**ABOUT THIS EXERCISE:**
Restate the entries below exactly. Images are not part of the copy.

===== SOURCE INFORMATION =====

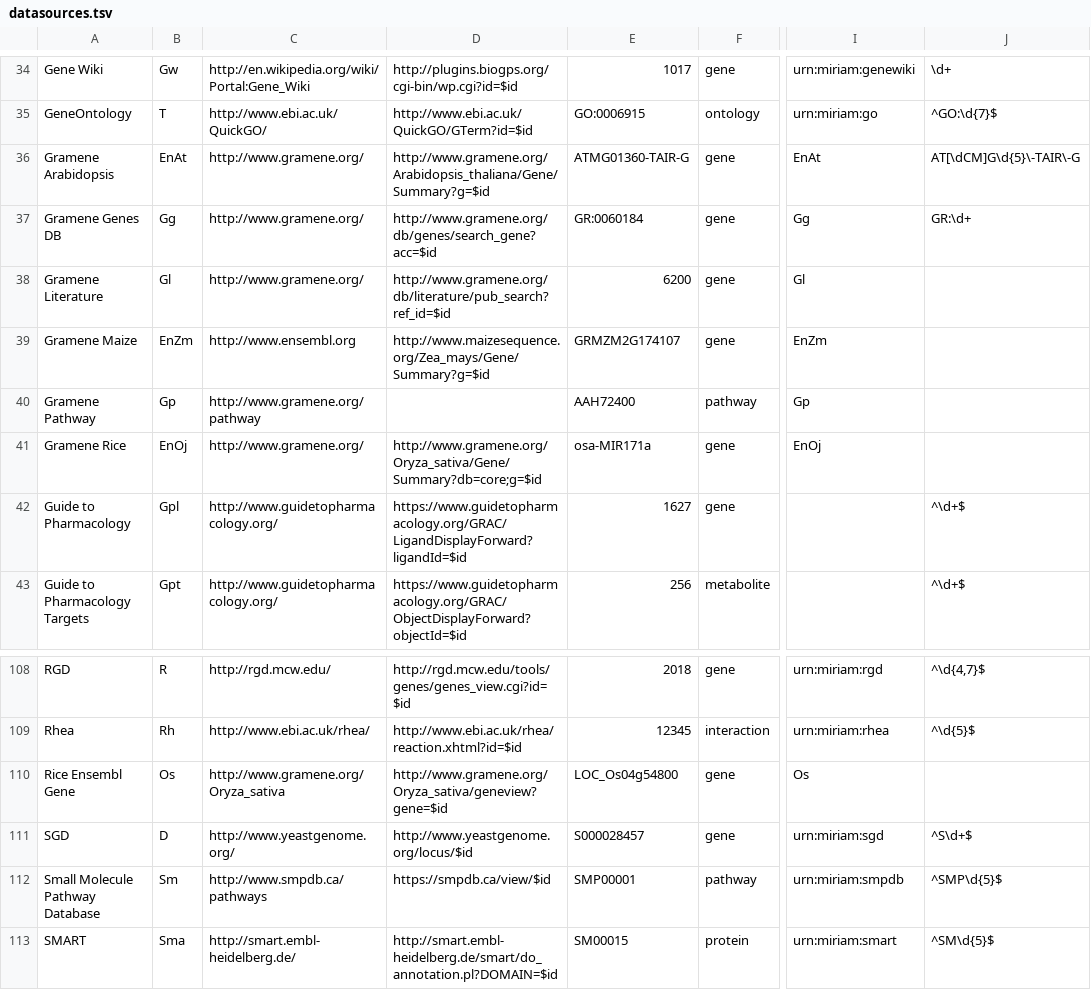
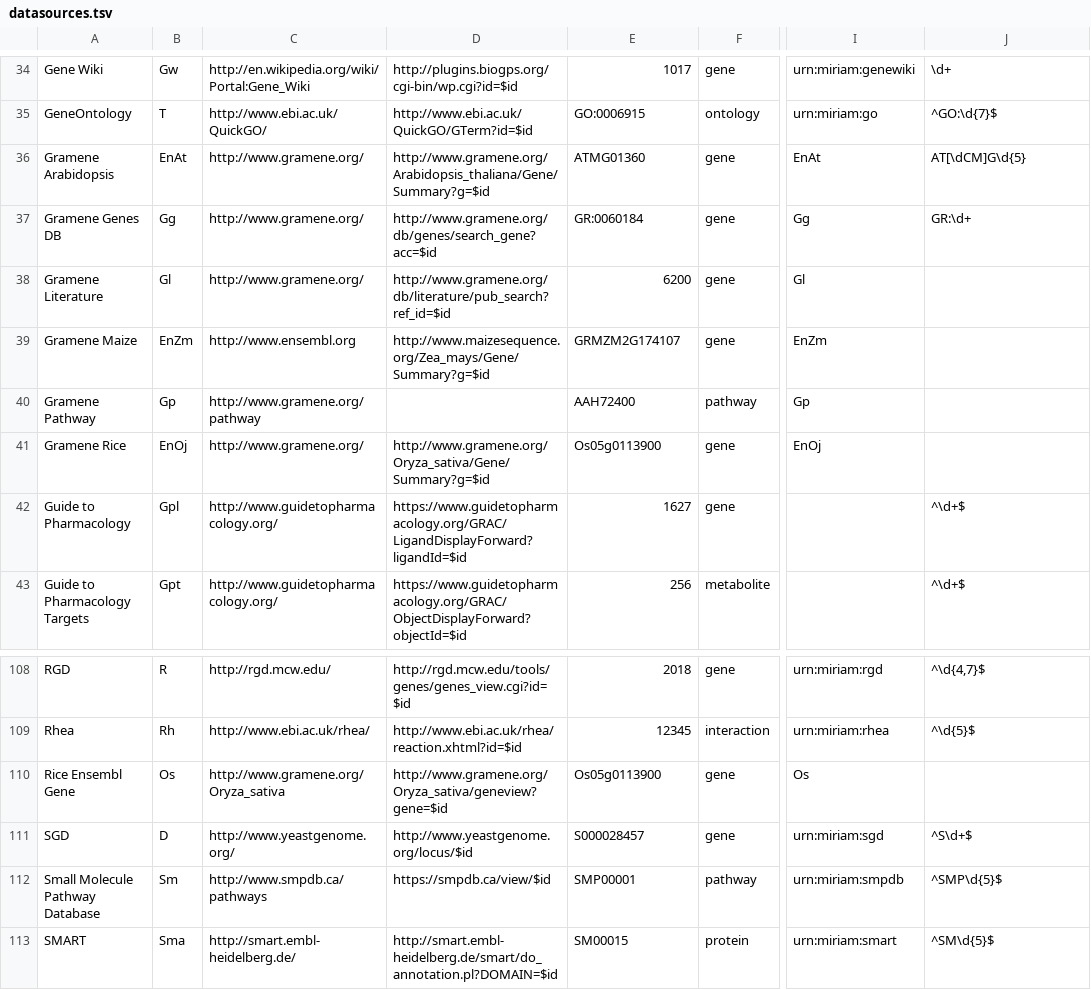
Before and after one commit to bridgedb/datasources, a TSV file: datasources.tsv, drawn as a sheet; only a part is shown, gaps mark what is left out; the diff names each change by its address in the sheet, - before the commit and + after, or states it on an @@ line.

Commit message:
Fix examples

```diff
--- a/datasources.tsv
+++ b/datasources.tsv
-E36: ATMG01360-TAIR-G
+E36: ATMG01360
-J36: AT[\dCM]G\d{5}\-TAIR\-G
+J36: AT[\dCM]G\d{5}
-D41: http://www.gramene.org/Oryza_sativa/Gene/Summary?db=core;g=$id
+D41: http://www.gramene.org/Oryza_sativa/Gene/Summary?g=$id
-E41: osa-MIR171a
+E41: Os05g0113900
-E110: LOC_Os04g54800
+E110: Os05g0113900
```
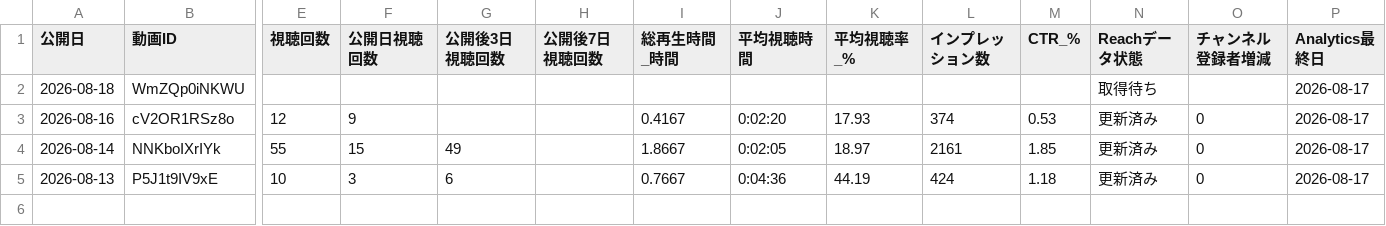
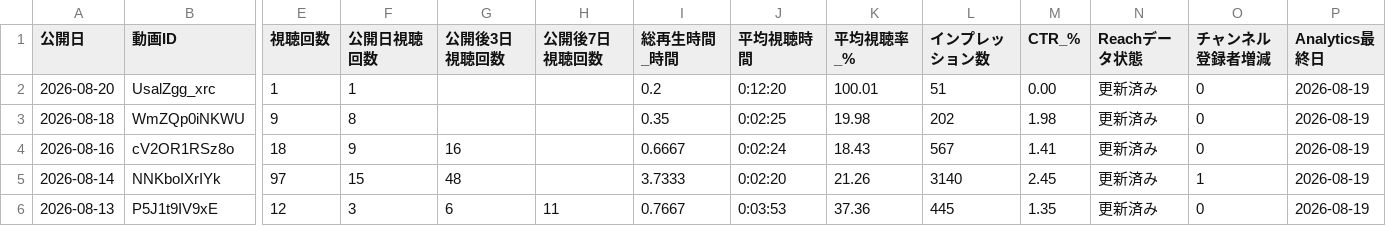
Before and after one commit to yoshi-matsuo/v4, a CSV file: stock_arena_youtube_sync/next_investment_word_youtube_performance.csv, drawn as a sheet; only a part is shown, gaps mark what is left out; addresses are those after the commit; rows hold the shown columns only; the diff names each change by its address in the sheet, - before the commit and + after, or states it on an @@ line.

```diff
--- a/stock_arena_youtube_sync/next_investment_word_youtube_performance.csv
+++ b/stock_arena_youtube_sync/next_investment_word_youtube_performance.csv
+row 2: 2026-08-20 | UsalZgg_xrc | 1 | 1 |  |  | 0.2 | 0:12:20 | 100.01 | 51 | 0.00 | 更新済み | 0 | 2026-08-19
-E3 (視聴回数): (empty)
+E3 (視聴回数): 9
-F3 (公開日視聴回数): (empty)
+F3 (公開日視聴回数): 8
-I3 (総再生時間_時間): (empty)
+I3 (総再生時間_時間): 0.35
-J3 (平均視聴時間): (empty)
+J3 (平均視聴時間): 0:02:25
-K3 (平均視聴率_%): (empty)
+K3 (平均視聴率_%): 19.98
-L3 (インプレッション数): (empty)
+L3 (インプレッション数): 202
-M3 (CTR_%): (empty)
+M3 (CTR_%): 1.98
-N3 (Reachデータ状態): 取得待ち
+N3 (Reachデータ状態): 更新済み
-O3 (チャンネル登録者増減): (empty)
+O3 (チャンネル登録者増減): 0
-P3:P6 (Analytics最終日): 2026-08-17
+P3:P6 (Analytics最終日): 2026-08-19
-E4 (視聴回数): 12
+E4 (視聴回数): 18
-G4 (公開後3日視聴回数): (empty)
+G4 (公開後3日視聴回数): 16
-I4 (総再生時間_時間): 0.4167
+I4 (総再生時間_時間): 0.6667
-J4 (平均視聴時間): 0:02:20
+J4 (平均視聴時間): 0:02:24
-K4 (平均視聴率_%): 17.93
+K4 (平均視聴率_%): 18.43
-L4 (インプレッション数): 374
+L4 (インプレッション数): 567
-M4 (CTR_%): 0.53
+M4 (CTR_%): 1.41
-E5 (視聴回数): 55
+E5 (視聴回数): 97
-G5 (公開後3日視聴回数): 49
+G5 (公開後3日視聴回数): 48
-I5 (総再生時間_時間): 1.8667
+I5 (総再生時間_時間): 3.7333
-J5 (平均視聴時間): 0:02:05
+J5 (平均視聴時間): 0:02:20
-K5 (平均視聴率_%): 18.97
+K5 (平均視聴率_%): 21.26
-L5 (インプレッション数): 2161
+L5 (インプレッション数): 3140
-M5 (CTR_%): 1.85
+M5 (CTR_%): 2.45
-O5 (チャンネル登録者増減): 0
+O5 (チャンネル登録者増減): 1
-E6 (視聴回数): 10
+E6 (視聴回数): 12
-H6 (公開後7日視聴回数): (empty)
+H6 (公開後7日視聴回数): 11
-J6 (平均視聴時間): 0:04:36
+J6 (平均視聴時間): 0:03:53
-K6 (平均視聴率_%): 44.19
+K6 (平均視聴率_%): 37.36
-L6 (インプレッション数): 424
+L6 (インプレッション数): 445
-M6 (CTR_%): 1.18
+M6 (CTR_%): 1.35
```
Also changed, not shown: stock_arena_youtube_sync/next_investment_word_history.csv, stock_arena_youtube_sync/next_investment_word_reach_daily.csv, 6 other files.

=====

**ANSWER SECTION:**
Before and after one commit to bridgedb/datasources, a TSV file: datasources.tsv, drawn as a sheet; only a part is shown, gaps mark what is left out; the diff names each change by its address in the sheet, - before the commit and + after, or states it on an @@ line.

Commit message:
Fix examples

```diff
--- a/datasources.tsv
+++ b/datasources.tsv
-E36: ATMG01360-TAIR-G
+E36: ATMG01360
-J36: AT[\dCM]G\d{5}\-TAIR\-G
+J36: AT[\dCM]G\d{5}
-D41: http://www.gramene.org/Oryza_sativa/Gene/Summary?db=core;g=$id
+D41: http://www.gramene.org/Oryza_sativa/Gene/Summary?g=$id
-E41: osa-MIR171a
+E41: Os05g0113900
-E110: LOC_Os04g54800
+E110: Os05g0113900
```
Before and after one commit to yoshi-matsuo/v4, a CSV file: stock_arena_youtube_sync/next_investment_word_youtube_performance.csv, drawn as a sheet; only a part is shown, gaps mark what is left out; addresses are those after the commit; rows hold the shown columns only; the diff names each change by its address in the sheet, - before the commit and + after, or states it on an @@ line.

```diff
--- a/stock_arena_youtube_sync/next_investment_word_youtube_performance.csv
+++ b/stock_arena_youtube_sync/next_investment_word_youtube_performance.csv
+row 2: 2026-08-20 | UsalZgg_xrc | 1 | 1 |  |  | 0.2 | 0:12:20 | 100.01 | 51 | 0.00 | 更新済み | 0 | 2026-08-19
-E3 (視聴回数): (empty)
+E3 (視聴回数): 9
-F3 (公開日視聴回数): (empty)
+F3 (公開日視聴回数): 8
-I3 (総再生時間_時間): (empty)
+I3 (総再生時間_時間): 0.35
-J3 (平均視聴時間): (empty)
+J3 (平均視聴時間): 0:02:25
-K3 (平均視聴率_%): (empty)
+K3 (平均視聴率_%): 19.98
-L3 (インプレッション数): (empty)
+L3 (インプレッション数): 202
-M3 (CTR_%): (empty)
+M3 (CTR_%): 1.98
-N3 (Reachデータ状態): 取得待ち
+N3 (Reachデータ状態): 更新済み
-O3 (チャンネル登録者増減): (empty)
+O3 (チャンネル登録者増減): 0
-P3:P6 (Analytics最終日): 2026-08-17
+P3:P6 (Analytics最終日): 2026-08-19
-E4 (視聴回数): 12
+E4 (視聴回数): 18
-G4 (公開後3日視聴回数): (empty)
+G4 (公開後3日視聴回数): 16
-I4 (総再生時間_時間): 0.4167
+I4 (総再生時間_時間): 0.6667
-J4 (平均視聴時間): 0:02:20
+J4 (平均視聴時間): 0:02:24
-K4 (平均視聴率_%): 17.93
+K4 (平均視聴率_%): 18.43
-L4 (インプレッション数): 374
+L4 (インプレッション数): 567
-M4 (CTR_%): 0.53
+M4 (CTR_%): 1.41
-E5 (視聴回数): 55
+E5 (視聴回数): 97
-G5 (公開後3日視聴回数): 49
+G5 (公開後3日視聴回数): 48
-I5 (総再生時間_時間): 1.8667
+I5 (総再生時間_時間): 3.7333
-J5 (平均視聴時間): 0:02:05
+J5 (平均視聴時間): 0:02:20
-K5 (平均視聴率_%): 18.97
+K5 (平均視聴率_%): 21.26
-L5 (インプレッション数): 2161
+L5 (インプレッション数): 3140
-M5 (CTR_%): 1.85
+M5 (CTR_%): 2.45
-O5 (チャンネル登録者増減): 0
+O5 (チャンネル登録者増減): 1
-E6 (視聴回数): 10
+E6 (視聴回数): 12
-H6 (公開後7日視聴回数): (empty)
+H6 (公開後7日視聴回数): 11
-J6 (平均視聴時間): 0:04:36
+J6 (平均視聴時間): 0:03:53
-K6 (平均視聴率_%): 44.19
+K6 (平均視聴率_%): 37.36
-L6 (インプレッション数): 424
+L6 (インプレッション数): 445
-M6 (CTR_%): 1.18
+M6 (CTR_%): 1.35
```
Also changed, not shown: stock_arena_youtube_sync/next_investment_word_history.csv, stock_arena_youtube_sync/next_investment_word_reach_daily.csv, 6 other files.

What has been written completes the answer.